DuPont, another sponsor of awareness programs, continues to manufacture pesticides that contain known carcinogens. So this month, we are likely to hear a great deal about "prevention" in the form of behavior modification and diet but will not hear that as many as half of all cancers are not associated with known risk factors. The "e word"--environment--if it comes up at all, will be quickly dismissed.
We will also hear that early detection is the best protection. We will not hear that mammograms miss 25% of cancers in women under 50. Nor will we hear that, in many cases, early detection makes no difference in outcome, either because the woman's disease is too aggressive or because it is sufficiently nonaggressive that she'd be just as likely to survive or die if she waited until she or her doctor discovered a lump.
Meanwhile, a 10-year study published this month in the Journal of the National Cancer Institute, covering more than 250,000 women, showed virtually no difference in death rates from breast cancer between those who did monthly breast self-examinations and those who did not. We also will not hear that too little has changed in the treatment of breast cancer since President Nixon raised the battle cry in 1971. Our choices are still slash, burn and poison.
Women without health insurance don't even have those options.
Here's what we need to be thinking about: Mammography, while the best screening currently available, is simply not good enough. We need to focus, urgently, on developing more effective, safer screening technologies that will better predict which tumors need aggressive treatment.
And more attention needs to be paid to possible environmental links to the disease. Establishing those relationships is notoriously complex, as a recent 10-year study of breast cancer in Long Island, N.Y., showed.

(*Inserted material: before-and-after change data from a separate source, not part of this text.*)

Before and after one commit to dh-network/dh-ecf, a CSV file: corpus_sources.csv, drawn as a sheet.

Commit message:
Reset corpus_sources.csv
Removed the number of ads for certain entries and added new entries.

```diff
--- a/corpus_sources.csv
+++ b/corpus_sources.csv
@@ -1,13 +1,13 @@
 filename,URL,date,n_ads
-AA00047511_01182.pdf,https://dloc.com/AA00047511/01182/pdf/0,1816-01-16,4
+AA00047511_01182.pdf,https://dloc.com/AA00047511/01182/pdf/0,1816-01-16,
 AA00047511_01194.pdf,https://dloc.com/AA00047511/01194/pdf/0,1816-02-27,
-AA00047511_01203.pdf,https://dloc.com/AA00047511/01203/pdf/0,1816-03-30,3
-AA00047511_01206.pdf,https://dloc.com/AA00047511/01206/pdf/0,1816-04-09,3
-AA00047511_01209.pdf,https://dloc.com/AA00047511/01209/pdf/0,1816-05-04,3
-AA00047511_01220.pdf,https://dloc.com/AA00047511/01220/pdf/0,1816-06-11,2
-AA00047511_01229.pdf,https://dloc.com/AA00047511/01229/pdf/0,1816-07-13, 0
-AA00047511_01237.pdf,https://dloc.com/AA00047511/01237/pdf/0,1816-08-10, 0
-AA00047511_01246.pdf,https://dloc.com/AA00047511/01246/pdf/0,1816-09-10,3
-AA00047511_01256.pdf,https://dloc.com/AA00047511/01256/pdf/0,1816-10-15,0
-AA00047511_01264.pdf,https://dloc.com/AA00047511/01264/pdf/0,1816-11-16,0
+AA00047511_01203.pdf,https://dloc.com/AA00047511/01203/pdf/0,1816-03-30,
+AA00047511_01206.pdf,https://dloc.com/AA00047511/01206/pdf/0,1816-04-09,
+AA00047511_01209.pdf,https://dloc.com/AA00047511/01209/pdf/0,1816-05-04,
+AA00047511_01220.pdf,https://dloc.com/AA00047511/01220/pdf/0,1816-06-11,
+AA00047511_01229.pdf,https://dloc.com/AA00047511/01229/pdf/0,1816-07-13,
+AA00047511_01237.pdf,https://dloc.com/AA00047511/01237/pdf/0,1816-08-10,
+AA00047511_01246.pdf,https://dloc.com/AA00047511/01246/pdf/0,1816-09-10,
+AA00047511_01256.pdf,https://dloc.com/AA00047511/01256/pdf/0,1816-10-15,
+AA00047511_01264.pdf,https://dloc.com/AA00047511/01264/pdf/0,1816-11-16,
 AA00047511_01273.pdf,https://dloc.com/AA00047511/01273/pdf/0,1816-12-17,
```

But that's no reason to abandon the effort. There are thousands of pesticides, solvents and fuels lingering in our environment and in our bodies that may be affecting our breast tissue.
Of course, research that could result in pulling products off the shelves may not be a popular idea with corporate sponsors. They'd rather have women passively shopping for a cure than angrily demanding a search for a cause.
Finally, we need better treatment options for the 40,000 women who die each year of this disease, whose cancers were too aggressive to be helped by mammography detection or current therapies. Their deaths were not a failure of will but a failure of medicine.
The pink ribbon once represented the effort to transform breast cancer from a source of silent shame into a public health crisis. To make good on its promise, we need to do more than patronize companies that support complacency in the name of "awareness." Before we put our money down--whether for a gallon of gasoline, a handbag (in partnership with an automobile company!) or to sponsor a friend on a fun run--we need to ensure that the pink-ribbon profits will make a real difference in prevention, detection and treatment of breast cancer.